━━━━━ Information given

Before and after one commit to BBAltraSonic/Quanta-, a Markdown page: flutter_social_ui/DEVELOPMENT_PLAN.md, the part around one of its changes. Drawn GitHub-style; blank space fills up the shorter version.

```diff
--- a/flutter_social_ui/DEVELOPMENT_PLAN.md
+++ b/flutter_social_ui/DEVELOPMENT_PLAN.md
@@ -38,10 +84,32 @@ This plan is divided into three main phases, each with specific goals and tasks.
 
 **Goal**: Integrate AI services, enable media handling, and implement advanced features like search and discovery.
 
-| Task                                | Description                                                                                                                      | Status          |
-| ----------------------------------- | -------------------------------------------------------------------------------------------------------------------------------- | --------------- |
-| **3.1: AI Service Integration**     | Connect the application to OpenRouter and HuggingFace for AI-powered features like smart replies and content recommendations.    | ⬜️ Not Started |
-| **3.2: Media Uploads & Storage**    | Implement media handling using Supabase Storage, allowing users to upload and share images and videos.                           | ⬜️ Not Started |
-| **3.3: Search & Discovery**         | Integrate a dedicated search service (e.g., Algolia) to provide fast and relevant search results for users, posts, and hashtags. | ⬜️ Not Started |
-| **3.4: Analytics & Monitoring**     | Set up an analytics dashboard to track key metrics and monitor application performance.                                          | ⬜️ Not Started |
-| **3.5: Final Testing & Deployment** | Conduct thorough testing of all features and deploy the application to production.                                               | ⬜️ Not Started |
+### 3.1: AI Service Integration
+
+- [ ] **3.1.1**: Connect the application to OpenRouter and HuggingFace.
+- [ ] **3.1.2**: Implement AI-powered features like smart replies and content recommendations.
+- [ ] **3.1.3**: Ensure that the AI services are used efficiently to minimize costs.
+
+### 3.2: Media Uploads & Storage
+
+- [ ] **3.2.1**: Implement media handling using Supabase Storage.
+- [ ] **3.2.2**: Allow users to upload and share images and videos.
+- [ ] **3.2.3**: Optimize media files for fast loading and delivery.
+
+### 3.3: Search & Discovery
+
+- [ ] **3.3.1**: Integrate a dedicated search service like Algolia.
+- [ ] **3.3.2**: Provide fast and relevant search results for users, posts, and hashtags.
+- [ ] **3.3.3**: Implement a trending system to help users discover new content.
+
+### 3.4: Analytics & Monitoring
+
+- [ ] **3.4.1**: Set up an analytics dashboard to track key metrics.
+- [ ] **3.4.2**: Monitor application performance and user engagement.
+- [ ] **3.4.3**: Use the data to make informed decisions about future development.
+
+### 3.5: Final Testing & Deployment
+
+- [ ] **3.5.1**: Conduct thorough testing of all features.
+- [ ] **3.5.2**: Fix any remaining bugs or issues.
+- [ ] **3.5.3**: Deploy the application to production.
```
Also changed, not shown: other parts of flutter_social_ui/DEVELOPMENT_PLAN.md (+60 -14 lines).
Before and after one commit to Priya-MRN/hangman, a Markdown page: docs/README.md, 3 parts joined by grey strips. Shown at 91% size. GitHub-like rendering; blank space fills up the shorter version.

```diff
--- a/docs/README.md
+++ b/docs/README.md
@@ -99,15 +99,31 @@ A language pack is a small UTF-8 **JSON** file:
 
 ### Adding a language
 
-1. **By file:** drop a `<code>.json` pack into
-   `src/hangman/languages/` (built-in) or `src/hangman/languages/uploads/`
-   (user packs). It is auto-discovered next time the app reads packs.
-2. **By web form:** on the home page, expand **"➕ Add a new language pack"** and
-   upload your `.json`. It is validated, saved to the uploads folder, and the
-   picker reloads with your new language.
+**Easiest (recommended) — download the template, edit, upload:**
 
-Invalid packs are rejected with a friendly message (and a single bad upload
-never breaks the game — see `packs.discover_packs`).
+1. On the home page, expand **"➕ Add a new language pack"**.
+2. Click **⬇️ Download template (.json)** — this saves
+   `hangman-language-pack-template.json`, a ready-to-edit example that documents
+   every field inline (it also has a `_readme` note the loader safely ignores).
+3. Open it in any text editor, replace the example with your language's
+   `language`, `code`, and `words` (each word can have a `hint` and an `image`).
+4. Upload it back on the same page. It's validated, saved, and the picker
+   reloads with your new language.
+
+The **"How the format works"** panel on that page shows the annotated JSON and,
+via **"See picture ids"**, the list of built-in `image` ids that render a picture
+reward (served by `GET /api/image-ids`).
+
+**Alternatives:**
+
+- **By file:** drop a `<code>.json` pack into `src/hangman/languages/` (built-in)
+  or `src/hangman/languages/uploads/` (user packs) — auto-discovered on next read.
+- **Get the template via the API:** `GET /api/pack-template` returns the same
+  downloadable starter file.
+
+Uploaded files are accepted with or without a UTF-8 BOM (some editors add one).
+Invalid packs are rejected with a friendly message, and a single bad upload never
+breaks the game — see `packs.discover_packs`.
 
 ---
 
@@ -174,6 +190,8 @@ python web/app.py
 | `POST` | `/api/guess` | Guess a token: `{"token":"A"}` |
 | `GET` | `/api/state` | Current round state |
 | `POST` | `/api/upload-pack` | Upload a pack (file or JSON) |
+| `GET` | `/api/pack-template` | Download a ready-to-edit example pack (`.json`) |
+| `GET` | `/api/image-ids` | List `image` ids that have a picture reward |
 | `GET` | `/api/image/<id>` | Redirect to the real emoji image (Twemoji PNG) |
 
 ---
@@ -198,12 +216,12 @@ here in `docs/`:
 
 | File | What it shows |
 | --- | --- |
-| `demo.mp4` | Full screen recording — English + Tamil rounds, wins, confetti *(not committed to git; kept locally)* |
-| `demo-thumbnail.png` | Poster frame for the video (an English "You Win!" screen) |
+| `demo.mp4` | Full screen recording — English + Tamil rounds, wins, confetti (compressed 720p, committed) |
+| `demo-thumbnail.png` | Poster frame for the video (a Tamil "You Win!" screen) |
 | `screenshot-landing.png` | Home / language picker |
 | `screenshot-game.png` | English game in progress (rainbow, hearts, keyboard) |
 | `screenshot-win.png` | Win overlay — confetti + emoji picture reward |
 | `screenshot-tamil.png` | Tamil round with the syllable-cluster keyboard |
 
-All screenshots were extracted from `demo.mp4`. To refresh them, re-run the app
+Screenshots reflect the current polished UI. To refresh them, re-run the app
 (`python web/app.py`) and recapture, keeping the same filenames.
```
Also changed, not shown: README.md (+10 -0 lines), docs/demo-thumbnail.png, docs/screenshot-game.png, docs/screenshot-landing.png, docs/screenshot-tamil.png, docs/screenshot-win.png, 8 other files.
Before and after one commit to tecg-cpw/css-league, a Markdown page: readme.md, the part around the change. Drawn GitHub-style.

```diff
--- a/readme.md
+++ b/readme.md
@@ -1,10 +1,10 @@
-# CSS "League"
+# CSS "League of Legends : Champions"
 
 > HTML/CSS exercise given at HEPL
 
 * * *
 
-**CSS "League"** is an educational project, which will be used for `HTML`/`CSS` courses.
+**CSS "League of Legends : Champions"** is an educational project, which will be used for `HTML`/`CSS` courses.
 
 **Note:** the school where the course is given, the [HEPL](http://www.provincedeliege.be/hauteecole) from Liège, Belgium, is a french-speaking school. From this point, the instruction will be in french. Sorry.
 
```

━━━━━━━━━━

Prompt:
Your answer should consist of every record, restated exactly.

Answer to the problem:
Before and after one commit to BBAltraSonic/Quanta-, a Markdown page: flutter_social_ui/DEVELOPMENT_PLAN.md, the part around one of its changes. Drawn GitHub-style; blank space fills up the shorter version.

```diff
--- a/flutter_social_ui/DEVELOPMENT_PLAN.md
+++ b/flutter_social_ui/DEVELOPMENT_PLAN.md
@@ -38,10 +84,32 @@ This plan is divided into three main phases, each with specific goals and tasks.
 
 **Goal**: Integrate AI services, enable media handling, and implement advanced features like search and discovery.
 
-| Task                                | Description                                                                                                                      | Status          |
-| ----------------------------------- | -------------------------------------------------------------------------------------------------------------------------------- | --------------- |
-| **3.1: AI Service Integration**     | Connect the application to OpenRouter and HuggingFace for AI-powered features like smart replies and content recommendations.    | ⬜️ Not Started |
-| **3.2: Media Uploads & Storage**    | Implement media handling using Supabase Storage, allowing users to upload and share images and videos.                           | ⬜️ Not Started |
-| **3.3: Search & Discovery**         | Integrate a dedicated search service (e.g., Algolia) to provide fast and relevant search results for users, posts, and hashtags. | ⬜️ Not Started |
-| **3.4: Analytics & Monitoring**     | Set up an analytics dashboard to track key metrics and monitor application performance.                                          | ⬜️ Not Started |
-| **3.5: Final Testing & Deployment** | Conduct thorough testing of all features and deploy the application to production.                                               | ⬜️ Not Started |
+### 3.1: AI Service Integration
+
+- [ ] **3.1.1**: Connect the application to OpenRouter and HuggingFace.
+- [ ] **3.1.2**: Implement AI-powered features like smart replies and content recommendations.
+- [ ] **3.1.3**: Ensure that the AI services are used efficiently to minimize costs.
+
+### 3.2: Media Uploads & Storage
+
+- [ ] **3.2.1**: Implement media handling using Supabase Storage.
+- [ ] **3.2.2**: Allow users to upload and share images and videos.
+- [ ] **3.2.3**: Optimize media files for fast loading and delivery.
+
+### 3.3: Search & Discovery
+
+- [ ] **3.3.1**: Integrate a dedicated search service like Algolia.
+- [ ] **3.3.2**: Provide fast and relevant search results for users, posts, and hashtags.
+- [ ] **3.3.3**: Implement a trending system to help users discover new content.
+
+### 3.4: Analytics & Monitoring
+
+- [ ] **3.4.1**: Set up an analytics dashboard to track key metrics.
+- [ ] **3.4.2**: Monitor application performance and user engagement.
+- [ ] **3.4.3**: Use the data to make informed decisions about future development.
+
+### 3.5: Final Testing & Deployment
+
+- [ ] **3.5.1**: Conduct thorough testing of all features.
+- [ ] **3.5.2**: Fix any remaining bugs or issues.
+- [ ] **3.5.3**: Deploy the application to production.
```
Also changed, not shown: other parts of flutter_social_ui/DEVELOPMENT_PLAN.md (+60 -14 lines).
Before and after one commit to Priya-MRN/hangman, a Markdown page: docs/README.md, 3 parts joined by grey strips. Shown at 91% size. GitHub-like rendering; blank space fills up the shorter version.

```diff
--- a/docs/README.md
+++ b/docs/README.md
@@ -99,15 +99,31 @@ A language pack is a small UTF-8 **JSON** file:
 
 ### Adding a language
 
-1. **By file:** drop a `<code>.json` pack into
-   `src/hangman/languages/` (built-in) or `src/hangman/languages/uploads/`
-   (user packs). It is auto-discovered next time the app reads packs.
-2. **By web form:** on the home page, expand **"➕ Add a new language pack"** and
-   upload your `.json`. It is validated, saved to the uploads folder, and the
-   picker reloads with your new language.
+**Easiest (recommended) — download the template, edit, upload:**
 
-Invalid packs are rejected with a friendly message (and a single bad upload
-never breaks the game — see `packs.discover_packs`).
+1. On the home page, expand **"➕ Add a new language pack"**.
+2. Click **⬇️ Download template (.json)** — this saves
+   `hangman-language-pack-template.json`, a ready-to-edit example that documents
+   every field inline (it also has a `_readme` note the loader safely ignores).
+3. Open it in any text editor, replace the example with your language's
+   `language`, `code`, and `words` (each word can have a `hint` and an `image`).
+4. Upload it back on the same page. It's validated, saved, and the picker
+   reloads with your new language.
+
+The **"How the format works"** panel on that page shows the annotated JSON and,
+via **"See picture ids"**, the list of built-in `image` ids that render a picture
+reward (served by `GET /api/image-ids`).
+
+**Alternatives:**
+
+- **By file:** drop a `<code>.json` pack into `src/hangman/languages/` (built-in)
+  or `src/hangman/languages/uploads/` (user packs) — auto-discovered on next read.
+- **Get the template via the API:** `GET /api/pack-template` returns the same
+  downloadable starter file.
+
+Uploaded files are accepted with or without a UTF-8 BOM (some editors add one).
+Invalid packs are rejected with a friendly message, and a single bad upload never
+breaks the game — see `packs.discover_packs`.
 
 ---
 
@@ -174,6 +190,8 @@ python web/app.py
 | `POST` | `/api/guess` | Guess a token: `{"token":"A"}` |
 | `GET` | `/api/state` | Current round state |
 | `POST` | `/api/upload-pack` | Upload a pack (file or JSON) |
+| `GET` | `/api/pack-template` | Download a ready-to-edit example pack (`.json`) |
+| `GET` | `/api/image-ids` | List `image` ids that have a picture reward |
 | `GET` | `/api/image/<id>` | Redirect to the real emoji image (Twemoji PNG) |
 
 ---
@@ -198,12 +216,12 @@ here in `docs/`:
 
 | File | What it shows |
 | --- | --- |
-| `demo.mp4` | Full screen recording — English + Tamil rounds, wins, confetti *(not committed to git; kept locally)* |
-| `demo-thumbnail.png` | Poster frame for the video (an English "You Win!" screen) |
+| `demo.mp4` | Full screen recording — English + Tamil rounds, wins, confetti (compressed 720p, committed) |
+| `demo-thumbnail.png` | Poster frame for the video (a Tamil "You Win!" screen) |
 | `screenshot-landing.png` | Home / language picker |
 | `screenshot-game.png` | English game in progress (rainbow, hearts, keyboard) |
 | `screenshot-win.png` | Win overlay — confetti + emoji picture reward |
 | `screenshot-tamil.png` | Tamil round with the syllable-cluster keyboard |
 
-All screenshots were extracted from `demo.mp4`. To refresh them, re-run the app
+Screenshots reflect the current polished UI. To refresh them, re-run the app
 (`python web/app.py`) and recapture, keeping the same filenames.
```
Also changed, not shown: README.md (+10 -0 lines), docs/demo-thumbnail.png, docs/screenshot-game.png, docs/screenshot-landing.png, docs/screenshot-tamil.png, docs/screenshot-win.png, 8 other files.
Before and after one commit to tecg-cpw/css-league, a Markdown page: readme.md, the part around the change. Drawn GitHub-style.

```diff
--- a/readme.md
+++ b/readme.md
@@ -1,10 +1,10 @@
-# CSS "League"
+# CSS "League of Legends : Champions"
 
 > HTML/CSS exercise given at HEPL
 
 * * *
 
-**CSS "League"** is an educational project, which will be used for `HTML`/`CSS` courses.
+**CSS "League of Legends : Champions"** is an educational project, which will be used for `HTML`/`CSS` courses.
 
 **Note:** the school where the course is given, the [HEPL](http://www.provincedeliege.be/hauteecole) from Liège, Belgium, is a french-speaking school. From this point, the instruction will be in french. Sorry.
 
```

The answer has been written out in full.